Public to question NY Mills school cuts March 9
There are many questions around the anticipated school cuts and people want answers. The public will have a chance to address the New York Mills School Board and administration during a public meeting Monday, 6 p.m., in the performing arts center.
School superintendent Todd Cameron presented a first reading of proposed cuts at the Feb. 23 board meeting. The proposal calls for $440,000 cut from the 2009-10 budget. The proposed reductions are administration, district office staff, elementary school office, maintenance staff, supervisor salary reductions, as well as four full-time equivalent teacher positions.
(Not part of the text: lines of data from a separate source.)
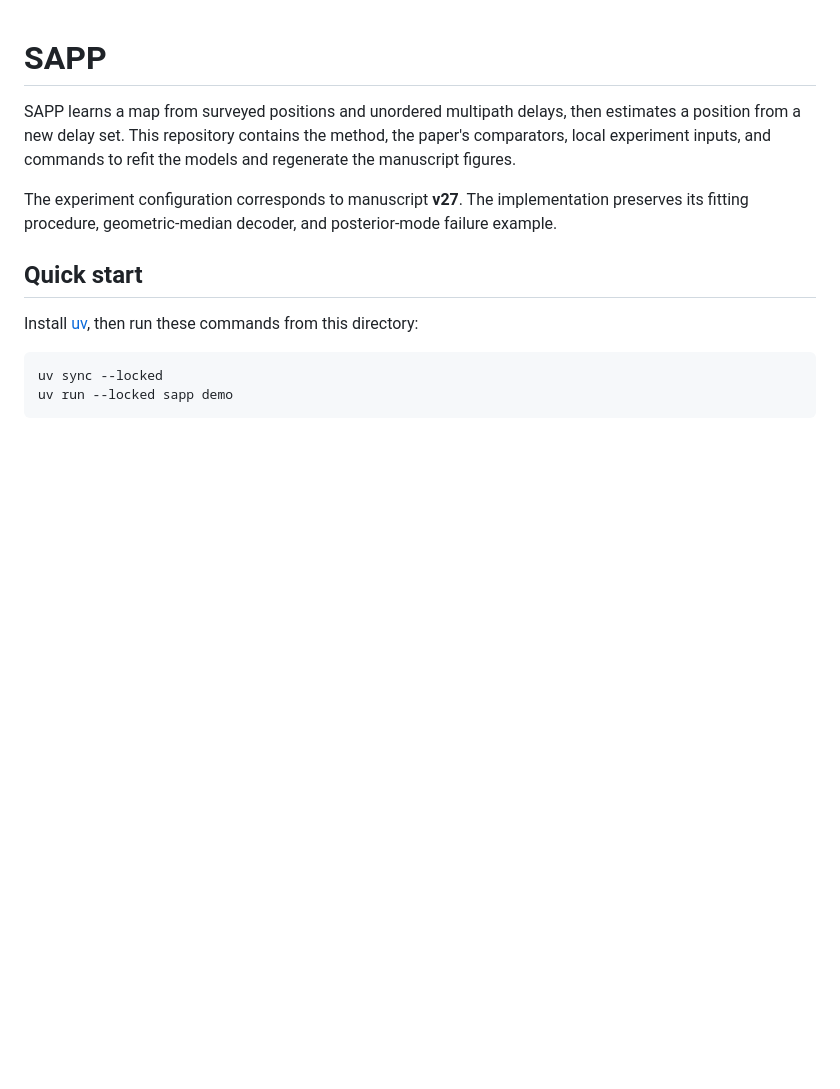
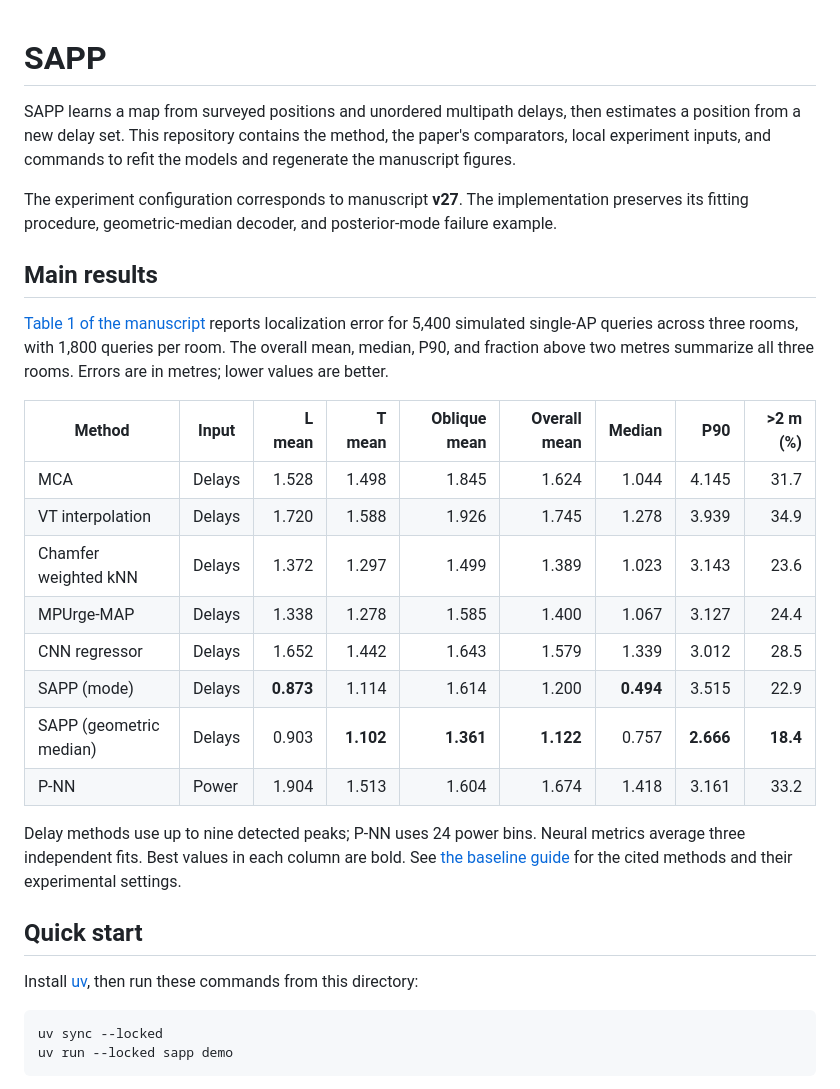
Before and after one commit to alasleimi/sapp, a Markdown page: README.md, the part around the change. Drawn GitHub-style; blank space fills up the shorter version.

Commit message:
Add manuscript main results to README

```diff
--- a/README.md
+++ b/README.md
@@ -3,6 +3,23 @@
 SAPP learns a map from surveyed positions and unordered multipath delays, then estimates a position from a new delay set. This repository contains the method, the paper's comparators, local experiment inputs, and commands to refit the models and regenerate the manuscript figures.
 
 The experiment configuration corresponds to manuscript **v27**. The implementation preserves its fitting procedure, geometric-median decoder, and posterior-mode failure example.
+
+## Main results
+
+[Table 1 of the manuscript](paper/generated/main_table.tex) reports localization error for 5,400 simulated single-AP queries across three rooms, with 1,800 queries per room. The overall mean, median, P90, and fraction above two metres summarize all three rooms. Errors are in metres; lower values are better.
+
+| Method | Input | L mean | T mean | Oblique mean | Overall mean | Median | P90 | >2 m (%) |
+|---|---|---:|---:|---:|---:|---:|---:|---:|
+| MCA | Delays | 1.528 | 1.498 | 1.845 | 1.624 | 1.044 | 4.145 | 31.7 |
+| VT interpolation | Delays | 1.720 | 1.588 | 1.926 | 1.745 | 1.278 | 3.939 | 34.9 |
+| Chamfer weighted kNN | Delays | 1.372 | 1.297 | 1.499 | 1.389 | 1.023 | 3.143 | 23.6 |
+| MPUrge-MAP | Delays | 1.338 | 1.278 | 1.585 | 1.400 | 1.067 | 3.127 | 24.4 |
+| CNN regressor | Delays | 1.652 | 1.442 | 1.643 | 1.579 | 1.339 | 3.012 | 28.5 |
+| SAPP (mode) | Delays | **0.873** | 1.114 | 1.614 | 1.200 | **0.494** | 3.515 | 22.9 |
+| SAPP (geometric median) | Delays | 0.903 | **1.102** | **1.361** | **1.122** | 0.757 | **2.666** | **18.4** |
+| P-NN | Power | 1.904 | 1.513 | 1.604 | 1.674 | 1.418 | 3.161 | 33.2 |
+
+Delay methods use up to nine detected peaks; P-NN uses 24 power bins. Neural metrics average three independent fits. Best values in each column are bold. See [the baseline guide](docs/baselines.md) for the cited methods and their experimental settings.
 
 ## Quick start
 
```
The plan presented to board listed cutting the elementary school principal position and the elementary secretary position. According to the information presented, cutting the principal position would save $80,000 and the secretary position would cut $30,000 from the budget.
What will happen with the elementary office is one big question being asked in the community since the information was released.
Cameron said this week if the board approved the plan to eliminate one administrator and the elementary secretary position then the duties would likely be divvied up between remaining administrators and office staff.
"This meeting March 9 is an opportunity for citizens to speak," Cameron said. "No board decisions will be made at that time but this is an opportunity for us to listen, and to hear what people's thoughts, ideas and concerns are."
The district is facing a nearly $150,000 budget shortfall next year. The $440,000 in cuts would leave an estimated $300,000 fund balance. Some in the public have questioned whether that fund balance is necessary. The district over the past few years has been working toward maintaining a $300,000 reserve to cover any unforseen costs, as well as capital and facilities improvements.
Cameron has met with staff members to hear what their questions are concerning the budget cuts. According to the first reading, the district would cut four full-time equivalent teacher positions. Whether that would actually mean four teachers, or a combination of full-time and half-time positions, won't be clear until the final decision is made at the March 23 board meeting.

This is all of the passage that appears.